## [ENTRIES PROVIDED]
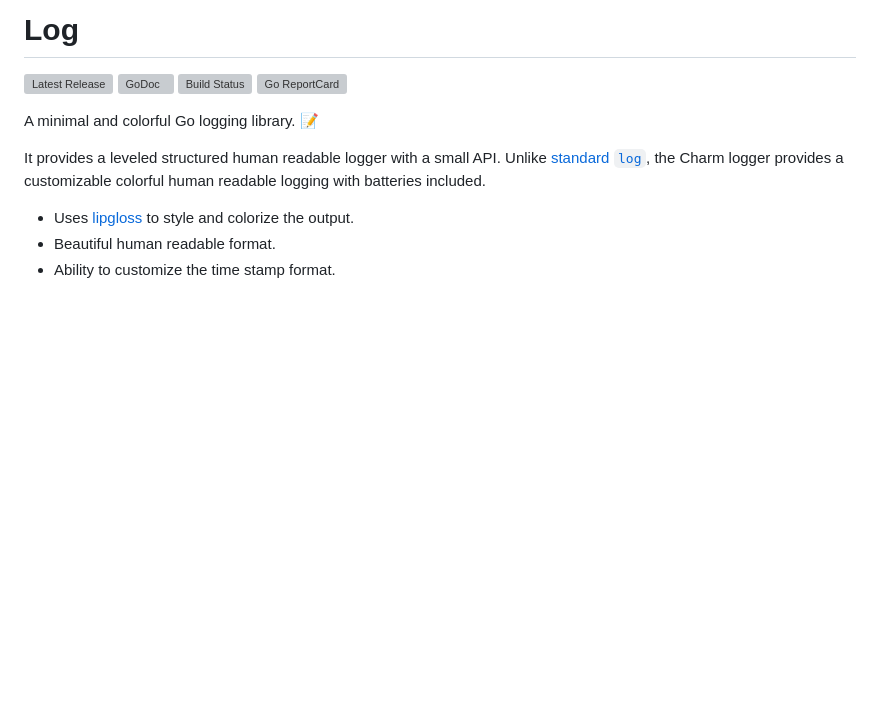
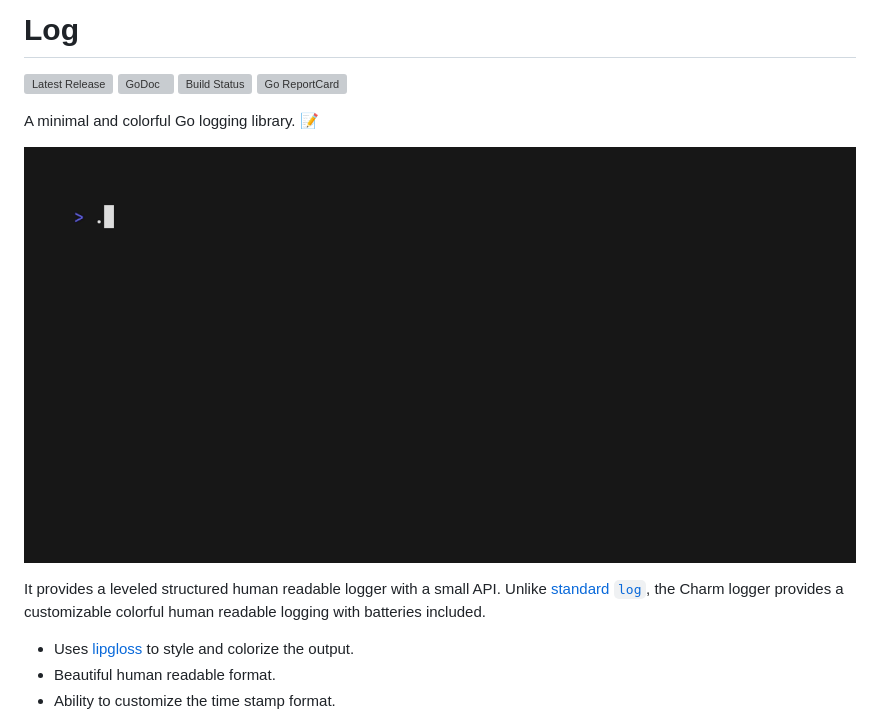
Before and after one commit to charmbracelet/log, a Markdown page: README.md, the part around the change. GitHub-like rendering; pictures changed too: demo.gif (added); blank space fills up the shorter version; grey boxes are pictures that could not be loaded.

Commit message:
docs: add demo

```diff
--- a/README.md
+++ b/README.md
@@ -6,6 +6,8 @@
 [![Go ReportCard](https://goreportcard.com/badge/charmbracelet/log)](https://goreportcard.com/report/charmbracelet/log)
 
 A minimal and colorful Go logging library. 📝
+
+![Demo](./demo.gif)
 
 It provides a leveled structured human readable logger with a small API. Unlike
 [standard `log`][stdlog], the Charm logger provides a customizable colorful
```
Also changed, not shown: 1 other file.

## [EXERCISE]
Repeat every line above exactly, minus the pictures.

## [RESPONSE]
Before and after one commit to charmbracelet/log, a Markdown page: README.md, the part around the change. GitHub-like rendering; pictures changed too: demo.gif (added); blank space fills up the shorter version; grey boxes are pictures that could not be loaded.

Commit message:
docs: add demo

```diff
--- a/README.md
+++ b/README.md
@@ -6,6 +6,8 @@
 [![Go ReportCard](https://goreportcard.com/badge/charmbracelet/log)](https://goreportcard.com/report/charmbracelet/log)
 
 A minimal and colorful Go logging library. 📝
+
+![Demo](./demo.gif)
 
 It provides a leveled structured human readable logger with a small API. Unlike
 [standard `log`][stdlog], the Charm logger provides a customizable colorful
```
Also changed, not shown: 1 other file.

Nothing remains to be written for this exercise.